Talks on a major new trade agreement among 12 Pacific Rim nations are said to be nearing completion in Hawaii. Some trade experts say the "positive atmosphere" at the discussions could mean a deal is within reach, but there is still hard bargaining to be done over many issues and products, including U.S. drugs and Japanese rice. VOA's Jim Randle reports.
Video

Video Genome Initiative Urgently Moves to Freeze DNA Before Species Go Extinct

Earth is in the midst of its sixth mass extinction. The last such event was caused by an asteroid 66 million years ago. It killed off the dinosaurs and practically everything else. So scientists are in a race against time to classify the estimated 11 million species alive today. So far only 2 million are described by science, and researchers are worried many will disappear before they even have a name. VOA’s Rosanne Skirble reports.
Video

Video Scientists: One-Dose Malaria Cure is Possible

Scientists have long been trying to develop an effective protection and cure for malaria - one of the deadliest diseases that affects people in tropical areas, especially children. As the World Health Organization announces plans to begin clinical trials of a promising new vaccine, scientists in South Africa report that they too are at an important threshold. George Putic reports, they are testing a compound that could be a single-dose cure for malaria.
Video

Video 'New York' Magazine Features 35 Cosby Accusers

The latest issue of 'New York' magazine features 35 women who say they were drugged and raped by film and television celebrity Bill Cosby. The women are aged from 44 to 80 and come from different walks of life and races. The magazine interviewed each of them separately, but Zlatica Hoke reports their stories are similar.
Video

Video US Calls Fight Against Human Trafficking a Must Win

The United States is promising not to give up its fight against what Secretary of State John Kerry calls the “scourge” of modern slavery. Officials released the country’s annual human trafficking report Monday – a report that’s being met with some criticism. VOA’s National Security correspondent Jeff Seldin has more from the State Department.
Video

Video Washington DC Underground Streetcar Station to Become Arts Venue

Abandoned more than 50 years ago, the underground streetcar station in Washington D.C.’s historic DuPont Circle district is about to be reborn. The plan calls for turning the spacious underground platforms - once meant to be a transportation hub, - into a unique space for art exhibitions, presentations, concerts and even a film set. Roman Mamonov has more from beneath the streets of the U.S. capital. Joy Wagner narrates his report.
Video
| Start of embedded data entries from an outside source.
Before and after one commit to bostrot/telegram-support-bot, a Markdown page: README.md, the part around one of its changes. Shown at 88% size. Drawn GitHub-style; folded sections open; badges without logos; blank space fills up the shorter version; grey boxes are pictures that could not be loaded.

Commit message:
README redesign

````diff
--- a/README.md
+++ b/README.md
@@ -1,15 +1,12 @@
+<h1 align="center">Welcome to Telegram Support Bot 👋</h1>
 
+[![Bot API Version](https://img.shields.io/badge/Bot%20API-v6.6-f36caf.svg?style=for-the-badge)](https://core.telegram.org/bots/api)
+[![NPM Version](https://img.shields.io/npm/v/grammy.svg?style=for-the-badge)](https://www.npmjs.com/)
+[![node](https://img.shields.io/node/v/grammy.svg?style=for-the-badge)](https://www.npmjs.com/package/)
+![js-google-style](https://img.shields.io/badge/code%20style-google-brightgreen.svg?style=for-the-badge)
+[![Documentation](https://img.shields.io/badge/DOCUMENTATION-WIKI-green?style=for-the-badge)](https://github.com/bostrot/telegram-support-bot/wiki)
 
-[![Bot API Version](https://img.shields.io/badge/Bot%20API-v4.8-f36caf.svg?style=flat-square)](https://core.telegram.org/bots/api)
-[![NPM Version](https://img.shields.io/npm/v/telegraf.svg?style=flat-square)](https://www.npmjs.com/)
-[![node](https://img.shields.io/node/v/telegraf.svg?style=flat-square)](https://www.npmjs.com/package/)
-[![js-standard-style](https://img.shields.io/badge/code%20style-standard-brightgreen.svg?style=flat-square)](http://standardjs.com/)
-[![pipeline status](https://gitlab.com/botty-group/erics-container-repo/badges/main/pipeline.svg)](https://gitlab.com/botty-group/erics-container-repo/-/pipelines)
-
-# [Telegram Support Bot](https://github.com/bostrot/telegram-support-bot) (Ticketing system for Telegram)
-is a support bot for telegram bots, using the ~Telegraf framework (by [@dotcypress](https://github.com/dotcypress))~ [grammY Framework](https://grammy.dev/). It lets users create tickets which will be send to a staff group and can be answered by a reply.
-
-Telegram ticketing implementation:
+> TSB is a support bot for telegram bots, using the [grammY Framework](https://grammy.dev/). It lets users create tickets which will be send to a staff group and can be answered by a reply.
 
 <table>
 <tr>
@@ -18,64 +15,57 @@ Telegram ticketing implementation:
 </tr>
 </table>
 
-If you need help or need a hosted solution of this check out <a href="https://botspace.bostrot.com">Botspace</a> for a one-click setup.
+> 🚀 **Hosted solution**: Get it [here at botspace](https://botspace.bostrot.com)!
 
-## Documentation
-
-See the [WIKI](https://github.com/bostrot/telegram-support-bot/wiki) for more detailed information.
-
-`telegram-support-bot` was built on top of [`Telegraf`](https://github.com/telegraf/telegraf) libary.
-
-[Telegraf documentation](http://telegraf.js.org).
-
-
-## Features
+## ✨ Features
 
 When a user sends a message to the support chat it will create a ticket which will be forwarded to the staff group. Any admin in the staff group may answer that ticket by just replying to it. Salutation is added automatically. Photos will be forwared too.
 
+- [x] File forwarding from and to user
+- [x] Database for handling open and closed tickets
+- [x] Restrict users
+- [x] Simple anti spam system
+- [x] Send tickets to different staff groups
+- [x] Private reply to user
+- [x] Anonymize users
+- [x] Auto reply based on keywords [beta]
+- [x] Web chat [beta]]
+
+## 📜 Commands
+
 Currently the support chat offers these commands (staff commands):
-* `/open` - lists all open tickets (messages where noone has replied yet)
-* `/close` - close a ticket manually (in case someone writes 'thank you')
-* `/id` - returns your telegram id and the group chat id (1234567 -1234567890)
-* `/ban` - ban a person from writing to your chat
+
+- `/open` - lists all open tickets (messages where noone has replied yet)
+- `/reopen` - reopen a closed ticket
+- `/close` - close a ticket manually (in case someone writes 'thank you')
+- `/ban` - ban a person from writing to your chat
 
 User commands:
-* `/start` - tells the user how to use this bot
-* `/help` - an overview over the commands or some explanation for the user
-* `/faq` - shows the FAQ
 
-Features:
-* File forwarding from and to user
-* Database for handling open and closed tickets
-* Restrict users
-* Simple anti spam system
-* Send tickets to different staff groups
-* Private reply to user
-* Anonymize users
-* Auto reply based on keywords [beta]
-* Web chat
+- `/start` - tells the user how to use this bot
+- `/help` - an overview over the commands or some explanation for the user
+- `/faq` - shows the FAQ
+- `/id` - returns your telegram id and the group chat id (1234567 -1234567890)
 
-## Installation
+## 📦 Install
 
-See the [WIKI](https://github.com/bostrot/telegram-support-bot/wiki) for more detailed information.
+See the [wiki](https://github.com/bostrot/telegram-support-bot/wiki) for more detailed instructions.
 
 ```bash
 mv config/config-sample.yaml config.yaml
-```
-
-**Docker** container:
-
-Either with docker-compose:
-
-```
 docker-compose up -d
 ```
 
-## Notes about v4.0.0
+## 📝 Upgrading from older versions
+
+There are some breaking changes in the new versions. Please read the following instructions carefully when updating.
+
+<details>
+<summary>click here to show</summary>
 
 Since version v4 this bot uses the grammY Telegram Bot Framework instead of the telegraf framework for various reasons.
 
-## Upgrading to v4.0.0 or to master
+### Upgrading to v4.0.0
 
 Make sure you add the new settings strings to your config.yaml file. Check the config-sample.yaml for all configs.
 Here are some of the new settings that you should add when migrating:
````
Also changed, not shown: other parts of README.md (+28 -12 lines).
Video Europe’s Twin Crises Collide in Greece as Migrant Numbers Soar

Greece has replaced Italy as the main gateway for migrants into Europe, with more than 100,000 arrivals in the first six months of 2015. Many want to move further into Europe and escape Greece’s economic crisis, but they face widespread dangers on the journey overland through the Balkans. VOA's Henry Ridgwell reports.
Video

Video Stink Intensifies as Lebanon’s Trash Crisis Continues

After the closure of a major rubbish dump a week ago, the streets of Beirut are filling up with trash. Having failed to draw up a plan B, politicians are struggling to deal with the problem. John Owens has more for VOA from Beirut.
Video

Video Paris Rolls Out Blueprint to Fight Climate Change

A U.N. climate conference in December aims to produce an ambitious agreement to fight heat-trapping greenhouse gases. But many local governments are not waiting, and have drafted their own climate action plans. That’s the case with Paris — which is getting special attention, since it’s hosting the climate summit. Lisa Bryant takes a look for VOA at the transformation of the French capital into an eco-city.

VOA Blogs